In our current historical moment, we see a variety of new challenges emerging, including rampant inflation and feelings of displacement, disconnection and loneliness. There have been fewer gatherings, parties, and celebrations over the past two years — all those things that help us feel fulfilled and connected to those around us.

Although I don’t mean to say that libraries are the answer to these problems, they can be a good starting point.

Entrance to the library is and always has been free. Spending a morning, an afternoon or a whole day in our agencies does not cost a penny.

At a time when daily costs are higher than ever, having a place to go outside your home for an hour or two is a godsend. I find it hard to think of other places where I can go sit, drink my coffee and relax on my own that doesn’t cost me anything.

As the coming home year approaches, I know that many families across the province will be returning for the first time in a long time and locals will be eager to get out of town for a night or two. With rising prices for gas and everyday goods, browsing the local library while on vacation can also be a great money-saving measure. You can also borrow a book, DVD, board game or a host of other local special collections from across the province to enrich your vacation.

One of the things the pandemic has done is highlight the need for community – to get to know the people around you and to connect with others. One of the main functions of our libraries is to provide province-wide programs to their communities. This is part of our service model. Although branches can vary greatly in size and staff, the library can be a place where people can gather in a safe and free environment.


As the coming home year approaches, I know that many families across the province will be returning for the first time in a long time and locals will be eager to get out of town for a night or two. With rising prices for gas and everyday goods, browsing the local library while on vacation can also be a great money-saving measure. You can also borrow a book, DVD, board game or a host of other local special collections from across the province to enrich your vacation.


You can use our spaces for many things: study, read, do research, meet friends, attend a program or just hang out. You can also get involved as a volunteer by joining a local library board and helping make decisions on behalf of your community branch.

Library space is not necessarily the library’s greatest asset, but those of us who work at the library know that our branches have great potential to serve as gathering places and community centers.

In other parts of the country and the world, this is very often the case.

One of the most important things we do is provide ways for people to stay connected.
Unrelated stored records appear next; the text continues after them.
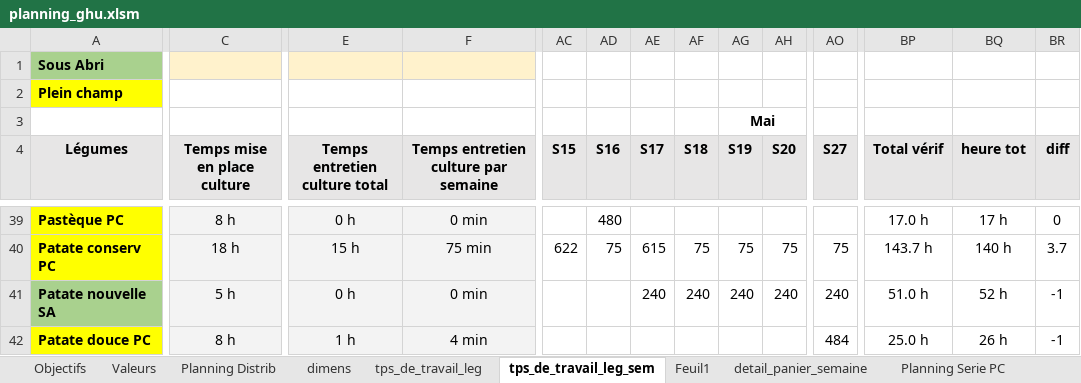
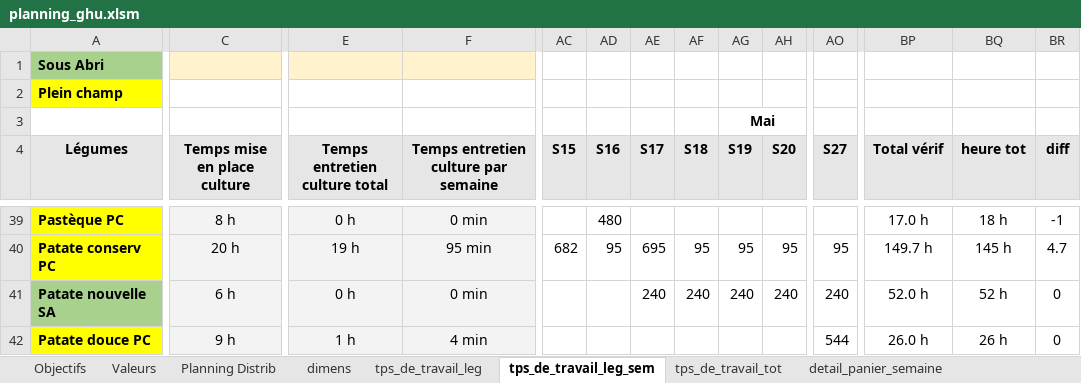
Before and after one commit to Guih44Yahoo/bprea2, an Excel workbook: planning_ghu.xlsm, sheet tps_de_travail_leg_sem, drawn as a sheet; only a part is shown, gaps mark what is left out; values as stored, in another font and other column widths than the file's, no borders; conditional formats not drawn; 1 other sheet too large or unreadable and not compared; the diff covers the shown part only; the diff names each change by its address in the sheet, - before the commit and + after, or states it on an @@ line.

```diff
--- a/planning_ghu.xlsm (sheet tps_de_travail_leg_sem)
+++ b/planning_ghu.xlsm (sheet tps_de_travail_leg_sem)
-sheet tab: Feuil1
+sheet tab: tps_de_travail_tot
-BQ39 (heure tot): 17 h
+BQ39 (heure tot): 18 h
-BR39 (diff): 0
+BR39 (diff): -1
-C40 (Temps mise en place culture): 18 h
+C40 (Temps mise en place culture): 20 h
-E40 (Temps entretien culture total): 15 h
+E40 (Temps entretien culture total): 19 h
-F40: 75 min
+F40: 95 min
-AC40 (S15): 622
+AC40 (S15): 682
-AD40 (S16): 75
+AD40 (S16): 95
-AE40 (S17): 615
+AE40 (S17): 695
-AF40 (S18): 75
+AF40 (S18): 95
-AG40 (S19): 75
+AG40 (S19): 95
-AH40 (S20): 75
+AH40 (S20): 95
-AO40 (S27): 75
+AO40 (S27): 95
-BP40 (Total vérif): 143.7 h
+BP40 (Total vérif): 149.7 h
-BQ40 (heure tot): 140 h
+BQ40 (heure tot): 145 h
-BR40 (diff): 3.7
+BR40 (diff): 4.7
-C41 (Temps mise en place culture): 5 h
+C41 (Temps mise en place culture): 6 h
-BP41 (Total vérif): 51.0 h
+BP41 (Total vérif): 52.0 h
-BR41:BR42 (diff): -1
+BR41:BR42 (diff): 0
-C42 (Temps mise en place culture): 8 h
+C42 (Temps mise en place culture): 9 h
-AO42 (S27): 484
+AO42 (S27): 544
-BP42 (Total vérif): 25.0 h
+BP42 (Total vérif): 26.0 h
```
Also changed, not shown: 314 edited cells elsewhere in this sheet, sheet tps_de_travail_tot, sheet tps_de_travail_leg, sheet Rotation Abri.
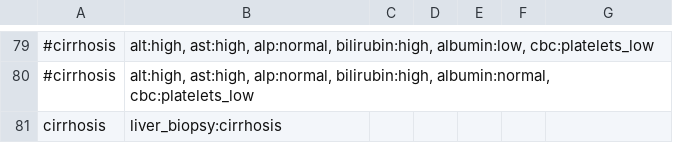
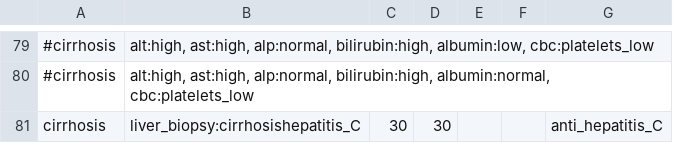
Before and after one commit to AnaNikolasevic/Inzenjering_znanja, a CSV file: GastroenterologyApplication/data/tests.csv, drawn as a sheet; only a part is shown, gaps mark what is left out; removed rows and columns are numbered as before the commit, all else as after; the diff names each change by its address in the sheet, - before the commit and + after, or states it on an @@ line.

```diff
--- a/GastroenterologyApplication/data/tests.csv
+++ b/GastroenterologyApplication/data/tests.csv
-row 81: cirrhosis | liver_biopsy:cirrhosis
+row 81: cirrhosis | liver_biopsy:cirrhosishepatitis_C | 30 | 30 |  |  | anti_hepatitis_C
```
Also changed, not shown: GastroenterologyApplication/data/anamnesis.csv, GastroenterologyApplication/data/medication.csv, 21 other files.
This includes a variety of sources of information, although, perhaps most notably, all of our sites offer free public Wi-Fi and computers for your use.

Public internet access is crucial, especially given the number of government and public services that have shifted primarily to online rather than in-person models since 2020. Being able to access high-speed internet and our libraries make this possible for thousands of people. people from Newfoundland and Labrador every day.

Even if you don’t plan to use a computer or access the Internet, our staff is waiting for you at all of our locations. Face-to-face connection is also important and we are happy to serve you in person.

Of course, we also provide tens of thousands of articles, including print and digital fiction and non-fiction titles, audio and e-books, local, national and international newspapers via Pressreader and many other types of documents in our print and digital collections.

Our libraries exist to meet the needs of the people of the province. Yes, everyone, including you.

When I think of the library, I think of my community. I think of all my neighbours, the people I pass on the sidewalk on my way to work and the people I stand in line with at the grocery store.

I encourage you to get out and use your public library this month, whether it’s to attend a program, borrow an item, get a map, meet someone new, or just enjoy our space.

After all, the library should be a reflection of its community, because the why of the library is the people.

It’s us.

It’s you.


Sarah Bartlett is the Eastern Regional Librarian for Newfoundland and Labrador Public Libraries.